--- START ---
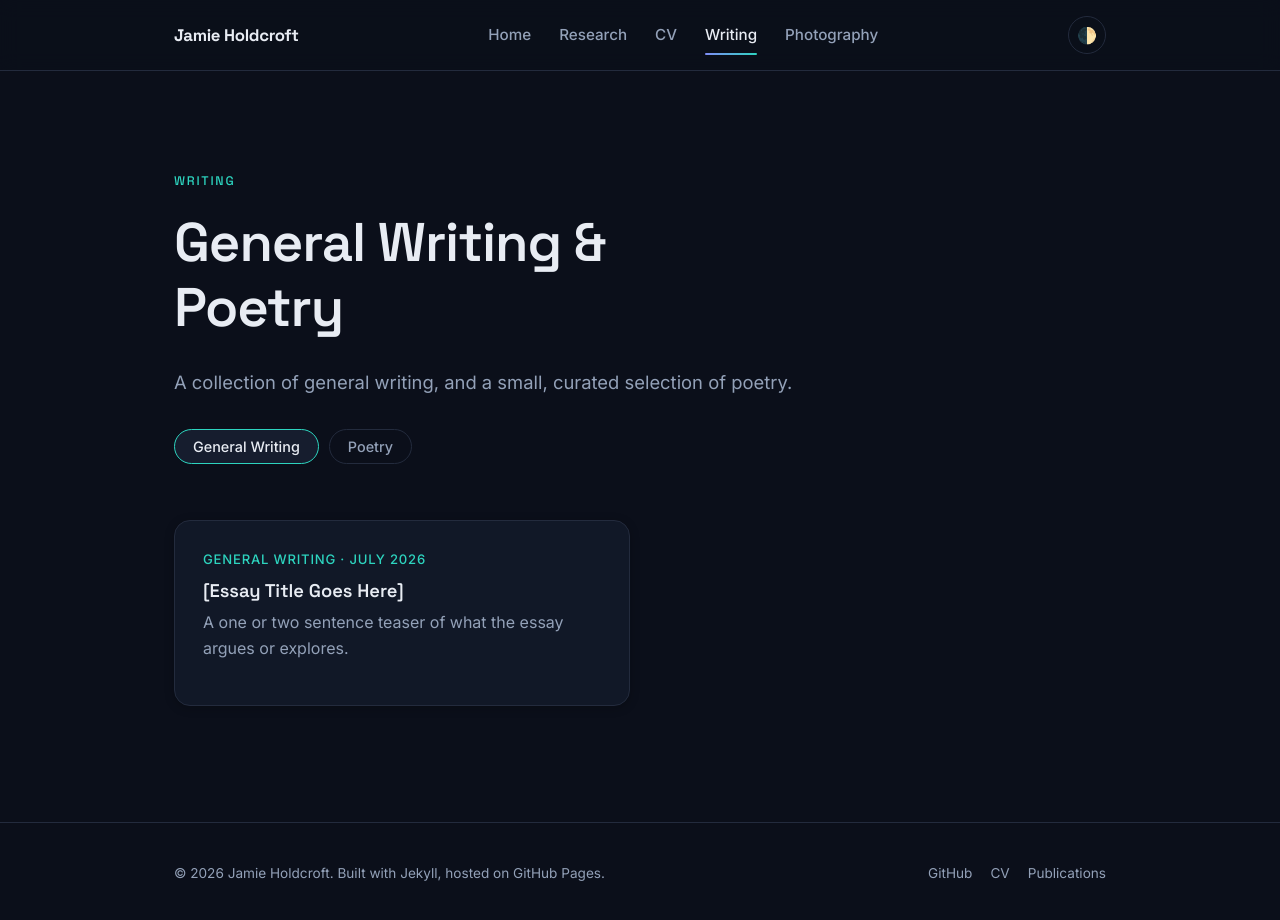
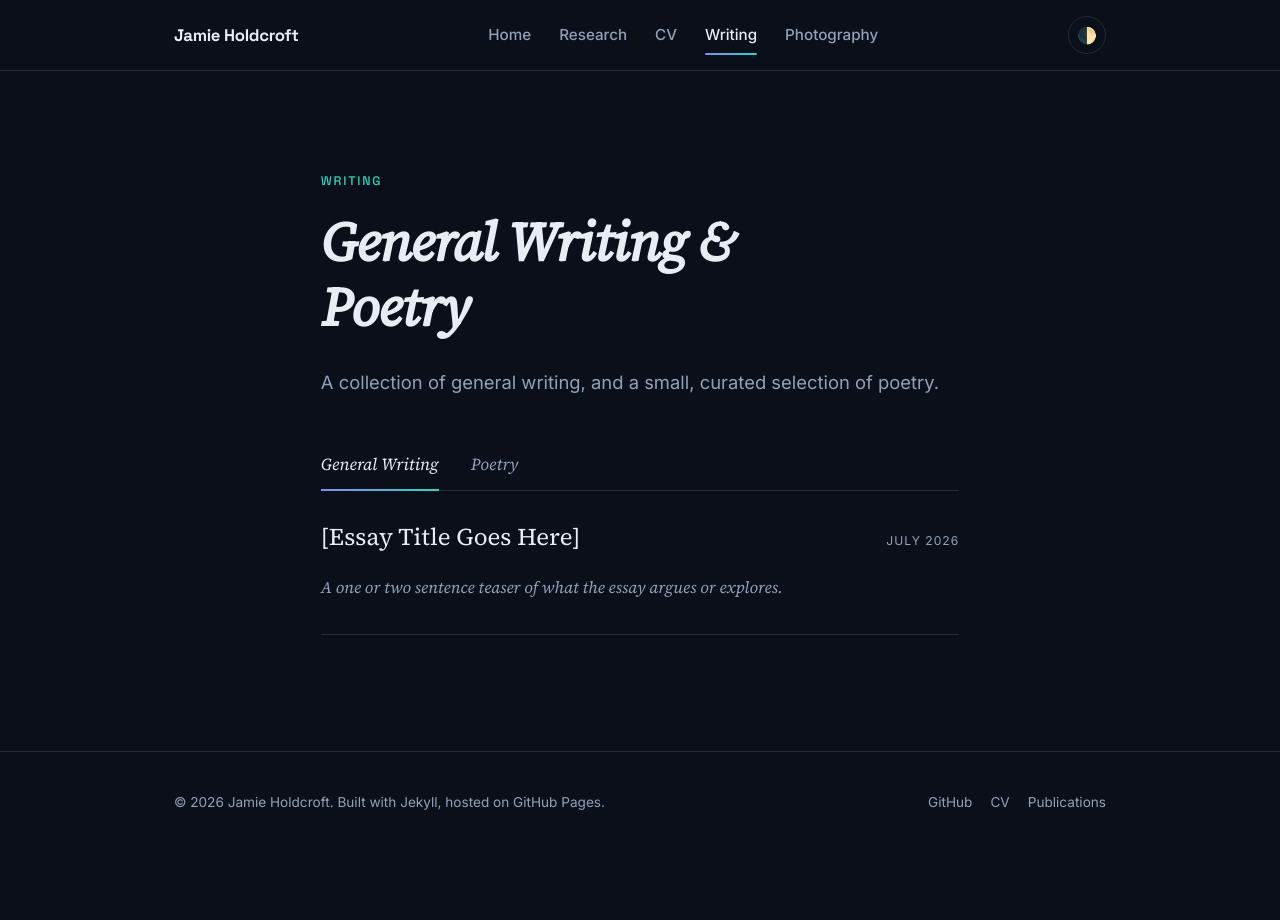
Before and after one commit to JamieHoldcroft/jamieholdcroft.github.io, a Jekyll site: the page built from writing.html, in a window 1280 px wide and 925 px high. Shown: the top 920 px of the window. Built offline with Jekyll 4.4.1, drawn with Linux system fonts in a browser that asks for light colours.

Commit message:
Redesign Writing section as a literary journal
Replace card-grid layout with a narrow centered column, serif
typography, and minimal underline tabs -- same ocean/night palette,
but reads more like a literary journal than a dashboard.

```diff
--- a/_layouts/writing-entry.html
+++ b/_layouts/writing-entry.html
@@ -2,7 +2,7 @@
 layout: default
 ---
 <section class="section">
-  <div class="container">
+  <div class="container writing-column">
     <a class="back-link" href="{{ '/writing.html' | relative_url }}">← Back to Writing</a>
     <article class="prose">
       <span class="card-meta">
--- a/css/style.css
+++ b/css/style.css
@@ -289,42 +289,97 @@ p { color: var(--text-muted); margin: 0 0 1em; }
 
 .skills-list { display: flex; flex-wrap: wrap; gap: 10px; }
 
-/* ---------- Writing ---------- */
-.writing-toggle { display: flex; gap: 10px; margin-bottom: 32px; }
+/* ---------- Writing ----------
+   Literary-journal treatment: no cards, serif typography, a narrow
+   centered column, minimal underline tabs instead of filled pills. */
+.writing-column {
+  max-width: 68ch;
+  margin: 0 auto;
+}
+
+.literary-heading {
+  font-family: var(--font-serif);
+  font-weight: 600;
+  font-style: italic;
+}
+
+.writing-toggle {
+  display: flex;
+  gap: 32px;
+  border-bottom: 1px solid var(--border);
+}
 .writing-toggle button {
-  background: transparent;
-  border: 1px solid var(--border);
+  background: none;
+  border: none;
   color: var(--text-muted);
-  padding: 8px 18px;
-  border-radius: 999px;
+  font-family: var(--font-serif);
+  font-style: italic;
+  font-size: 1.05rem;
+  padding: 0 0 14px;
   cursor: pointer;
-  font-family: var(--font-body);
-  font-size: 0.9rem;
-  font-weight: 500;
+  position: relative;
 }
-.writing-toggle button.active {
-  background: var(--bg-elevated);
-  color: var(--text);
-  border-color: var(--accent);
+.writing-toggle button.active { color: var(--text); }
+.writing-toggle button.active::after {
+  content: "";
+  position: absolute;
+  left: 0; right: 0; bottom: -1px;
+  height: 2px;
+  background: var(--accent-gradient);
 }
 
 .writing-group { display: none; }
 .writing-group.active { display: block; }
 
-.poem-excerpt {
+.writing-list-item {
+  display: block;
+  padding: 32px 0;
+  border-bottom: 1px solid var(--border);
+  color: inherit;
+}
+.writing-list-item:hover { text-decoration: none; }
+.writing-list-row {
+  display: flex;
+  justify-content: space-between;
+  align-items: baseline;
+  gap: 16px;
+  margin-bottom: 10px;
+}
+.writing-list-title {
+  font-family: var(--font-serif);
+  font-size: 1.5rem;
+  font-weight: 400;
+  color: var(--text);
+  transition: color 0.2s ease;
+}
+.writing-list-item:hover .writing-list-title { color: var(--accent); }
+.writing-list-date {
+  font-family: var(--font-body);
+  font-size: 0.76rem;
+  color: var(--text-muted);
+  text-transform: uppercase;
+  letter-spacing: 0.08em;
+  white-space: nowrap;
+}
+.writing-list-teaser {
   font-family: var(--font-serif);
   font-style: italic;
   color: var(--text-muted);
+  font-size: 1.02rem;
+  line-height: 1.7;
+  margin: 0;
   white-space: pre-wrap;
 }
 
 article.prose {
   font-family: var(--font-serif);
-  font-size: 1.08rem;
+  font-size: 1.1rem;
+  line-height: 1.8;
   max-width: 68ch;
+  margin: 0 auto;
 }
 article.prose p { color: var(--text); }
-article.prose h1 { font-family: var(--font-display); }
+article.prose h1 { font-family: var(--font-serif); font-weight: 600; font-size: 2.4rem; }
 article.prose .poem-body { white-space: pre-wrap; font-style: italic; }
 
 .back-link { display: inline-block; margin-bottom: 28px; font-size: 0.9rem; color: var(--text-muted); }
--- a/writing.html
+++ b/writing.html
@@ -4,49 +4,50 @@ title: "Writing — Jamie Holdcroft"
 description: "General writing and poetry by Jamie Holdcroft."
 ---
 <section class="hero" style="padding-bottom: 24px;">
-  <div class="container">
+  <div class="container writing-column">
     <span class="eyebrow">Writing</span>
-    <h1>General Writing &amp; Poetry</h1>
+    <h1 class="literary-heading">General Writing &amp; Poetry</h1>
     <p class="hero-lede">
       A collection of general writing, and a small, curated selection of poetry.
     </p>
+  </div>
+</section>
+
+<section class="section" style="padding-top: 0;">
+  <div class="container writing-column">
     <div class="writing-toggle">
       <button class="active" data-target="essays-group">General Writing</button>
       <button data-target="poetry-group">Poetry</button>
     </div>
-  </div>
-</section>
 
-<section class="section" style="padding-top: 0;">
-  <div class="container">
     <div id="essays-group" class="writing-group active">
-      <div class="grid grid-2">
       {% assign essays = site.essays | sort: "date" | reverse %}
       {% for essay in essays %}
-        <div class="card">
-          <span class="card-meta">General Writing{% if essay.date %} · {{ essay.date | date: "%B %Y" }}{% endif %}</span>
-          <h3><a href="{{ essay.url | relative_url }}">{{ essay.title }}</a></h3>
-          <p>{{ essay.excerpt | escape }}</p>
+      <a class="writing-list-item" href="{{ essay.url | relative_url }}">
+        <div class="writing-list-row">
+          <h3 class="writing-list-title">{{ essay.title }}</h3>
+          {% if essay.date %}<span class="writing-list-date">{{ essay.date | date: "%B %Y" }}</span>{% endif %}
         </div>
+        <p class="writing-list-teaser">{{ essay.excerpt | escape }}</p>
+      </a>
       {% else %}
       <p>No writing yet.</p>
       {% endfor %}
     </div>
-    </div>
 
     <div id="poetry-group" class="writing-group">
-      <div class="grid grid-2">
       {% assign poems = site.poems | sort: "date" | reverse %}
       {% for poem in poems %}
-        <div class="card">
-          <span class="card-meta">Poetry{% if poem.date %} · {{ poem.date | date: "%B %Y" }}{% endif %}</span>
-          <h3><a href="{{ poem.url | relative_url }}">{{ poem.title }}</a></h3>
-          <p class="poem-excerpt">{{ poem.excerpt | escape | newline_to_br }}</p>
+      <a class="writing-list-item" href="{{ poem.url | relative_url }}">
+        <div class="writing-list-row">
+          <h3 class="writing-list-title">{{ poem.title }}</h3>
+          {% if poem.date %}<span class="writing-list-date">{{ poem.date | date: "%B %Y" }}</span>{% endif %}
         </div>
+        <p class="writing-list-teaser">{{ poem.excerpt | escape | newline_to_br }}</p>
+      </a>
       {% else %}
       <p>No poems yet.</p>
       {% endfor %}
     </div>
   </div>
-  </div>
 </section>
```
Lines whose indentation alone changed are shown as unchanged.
--- END ---
--- START ---
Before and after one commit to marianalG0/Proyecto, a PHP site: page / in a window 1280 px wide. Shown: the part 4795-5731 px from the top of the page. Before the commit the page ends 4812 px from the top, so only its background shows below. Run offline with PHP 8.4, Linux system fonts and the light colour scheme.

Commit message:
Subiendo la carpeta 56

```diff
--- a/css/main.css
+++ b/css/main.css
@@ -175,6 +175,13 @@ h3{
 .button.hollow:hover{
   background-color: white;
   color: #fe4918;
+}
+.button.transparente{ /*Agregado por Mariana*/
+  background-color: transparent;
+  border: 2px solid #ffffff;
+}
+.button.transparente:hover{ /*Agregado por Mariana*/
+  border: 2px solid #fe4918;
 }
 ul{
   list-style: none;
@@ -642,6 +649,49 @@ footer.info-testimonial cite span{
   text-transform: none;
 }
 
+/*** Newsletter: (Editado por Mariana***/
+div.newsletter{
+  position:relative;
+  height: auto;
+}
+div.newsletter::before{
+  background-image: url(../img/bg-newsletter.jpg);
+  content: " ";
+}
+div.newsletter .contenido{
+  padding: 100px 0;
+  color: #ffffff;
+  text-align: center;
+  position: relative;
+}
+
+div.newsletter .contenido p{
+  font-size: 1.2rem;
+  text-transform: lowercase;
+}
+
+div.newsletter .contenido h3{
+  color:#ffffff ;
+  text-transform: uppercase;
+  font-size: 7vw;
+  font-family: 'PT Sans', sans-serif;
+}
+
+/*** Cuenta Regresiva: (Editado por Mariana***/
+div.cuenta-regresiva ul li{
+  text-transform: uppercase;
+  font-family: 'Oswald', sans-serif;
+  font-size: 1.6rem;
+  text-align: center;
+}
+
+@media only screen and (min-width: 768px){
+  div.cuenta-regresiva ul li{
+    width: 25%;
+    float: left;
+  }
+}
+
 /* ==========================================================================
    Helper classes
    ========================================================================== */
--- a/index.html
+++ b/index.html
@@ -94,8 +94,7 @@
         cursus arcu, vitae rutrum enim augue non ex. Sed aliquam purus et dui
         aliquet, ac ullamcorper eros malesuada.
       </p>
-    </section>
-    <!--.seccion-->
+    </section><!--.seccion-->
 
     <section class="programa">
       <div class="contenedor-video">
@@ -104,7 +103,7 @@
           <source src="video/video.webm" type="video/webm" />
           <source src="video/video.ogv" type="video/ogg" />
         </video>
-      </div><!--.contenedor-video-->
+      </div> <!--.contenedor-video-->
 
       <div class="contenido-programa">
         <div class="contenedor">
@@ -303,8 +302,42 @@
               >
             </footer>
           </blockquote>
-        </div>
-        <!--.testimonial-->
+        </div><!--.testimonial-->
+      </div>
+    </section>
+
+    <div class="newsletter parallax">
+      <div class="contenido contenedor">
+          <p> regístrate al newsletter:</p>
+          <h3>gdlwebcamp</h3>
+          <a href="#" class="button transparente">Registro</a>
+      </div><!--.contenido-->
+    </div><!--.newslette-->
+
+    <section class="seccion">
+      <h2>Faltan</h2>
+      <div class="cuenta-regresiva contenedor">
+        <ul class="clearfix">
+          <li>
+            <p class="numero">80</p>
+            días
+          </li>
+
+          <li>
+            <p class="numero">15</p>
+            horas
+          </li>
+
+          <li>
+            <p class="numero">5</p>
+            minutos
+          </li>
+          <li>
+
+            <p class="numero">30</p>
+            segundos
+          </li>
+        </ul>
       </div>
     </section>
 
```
--- END ---
What is needed ::
Single out each line of the records above with the string "margin" in it, and copy it.

Problem solution ::
@@ -289,42 +289,97 @@ p { color: var(--text-muted); margin: 0 0 1em; }
-.writing-toggle { display: flex; gap: 10px; margin-bottom: 32px; }
+  margin: 0 auto;
+  margin-bottom: 10px;
+  margin: 0;
+  margin: 0 auto;
 .back-link { display: inline-block; margin-bottom: 28px; font-size: 0.9rem; color: var(--text-muted); }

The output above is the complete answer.